Instructions for the task :: Check every line of the material for the word "Frontend". Copy those that have it.

★ ★ ★ ★ ★

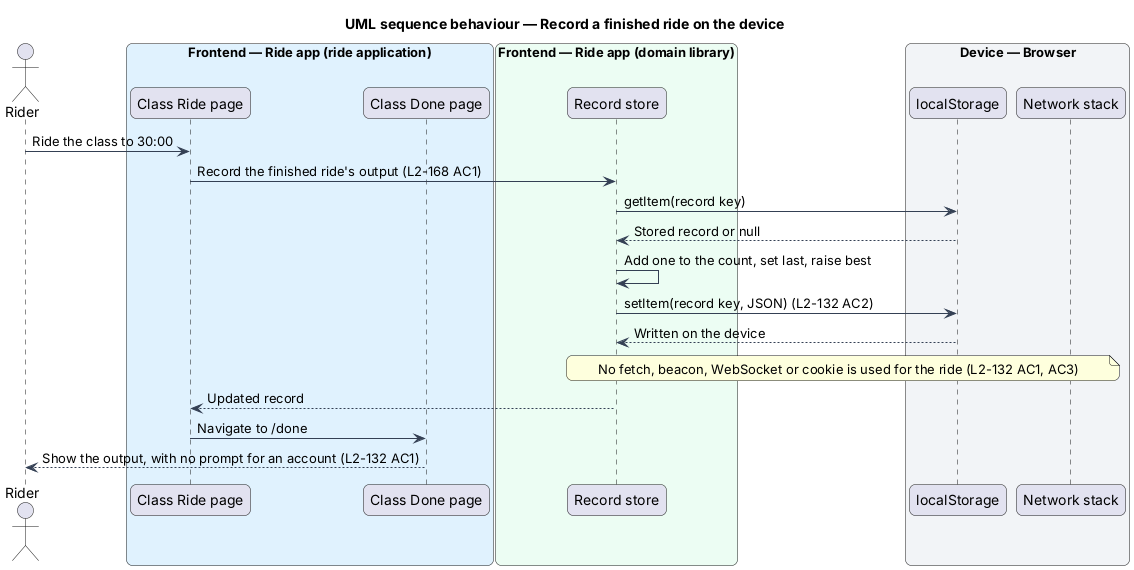
QuinntyneBrown/ride-one keeps this PlantUML diagram as docs/detailed-designs/security/keep-data-on-the-device/diagrams/sequence-record-a-finished-ride-on-the-device.png. Above is the earlier version.
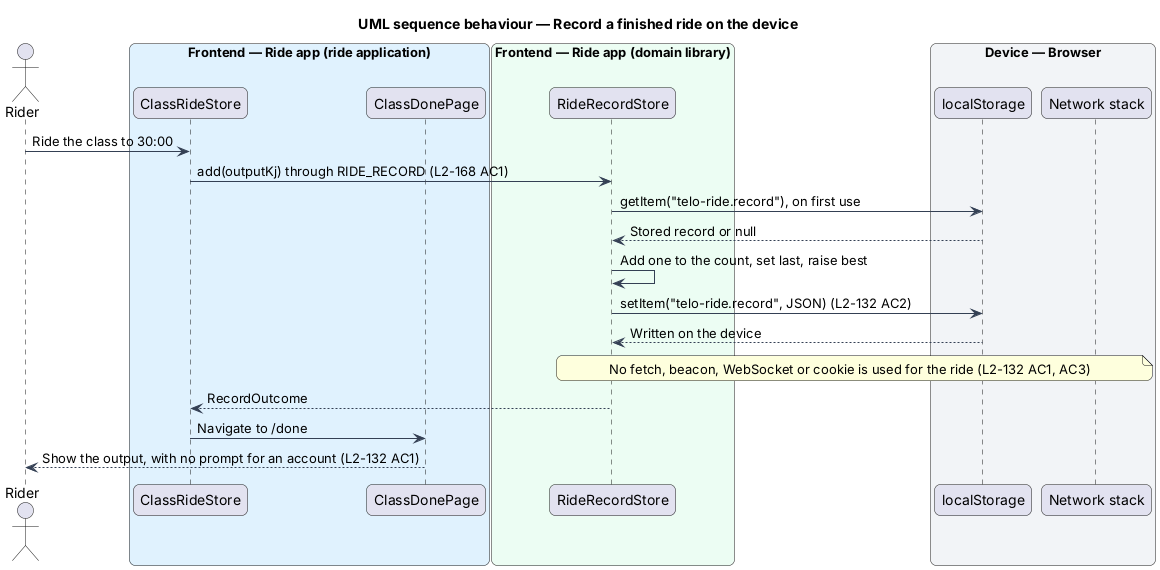
After the commit.

Diff of the diagram source:
```diff
@@ -16,25 +16,25 @@
 }
 actor "Rider" as rider
 box "Frontend — Ride app (ride application)" #E0F2FE
-  participant "Class Ride page" as ride
-  participant "Class Done page" as done
+  participant "ClassRideStore" as ride
+  participant "ClassDonePage" as done
 end box
 box "Frontend — Ride app (domain library)" #ECFDF3
-  participant "Record store" as store
+  participant "RideRecordStore" as store
 end box
 box "Device — Browser" #F2F4F7
   participant "localStorage" as ls
   participant "Network stack" as net
 end box
 rider -> ride : Ride the class to 30:00
-ride -> store : Record the finished ride's output (L2-168 AC1)
-store -> ls : getItem(record key)
+ride -> store : add(outputKj) through RIDE_RECORD (L2-168 AC1)
+store -> ls : getItem("telo-ride.record"), on first use
 ls --> store : Stored record or null
 store -> store : Add one to the count, set last, raise best
-store -> ls : setItem(record key, JSON) (L2-132 AC2)
+store -> ls : setItem("telo-ride.record", JSON) (L2-132 AC2)
 ls --> store : Written on the device
 note over store, net : No fetch, beacon, WebSocket or cookie is used for the ride (L2-132 AC1, AC3)
-store --> ride : Updated record
+store --> ride : RecordOutcome
 ride -> done : Navigate to /done
 done --> rider : Show the output, with no prompt for an account (L2-132 AC1)
 @enduml
```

★ ★ ★ ★ ★

Task response ::
 box "Frontend — Ride app (ride application)" #E0F2FE
 box "Frontend — Ride app (domain library)" #ECFDF3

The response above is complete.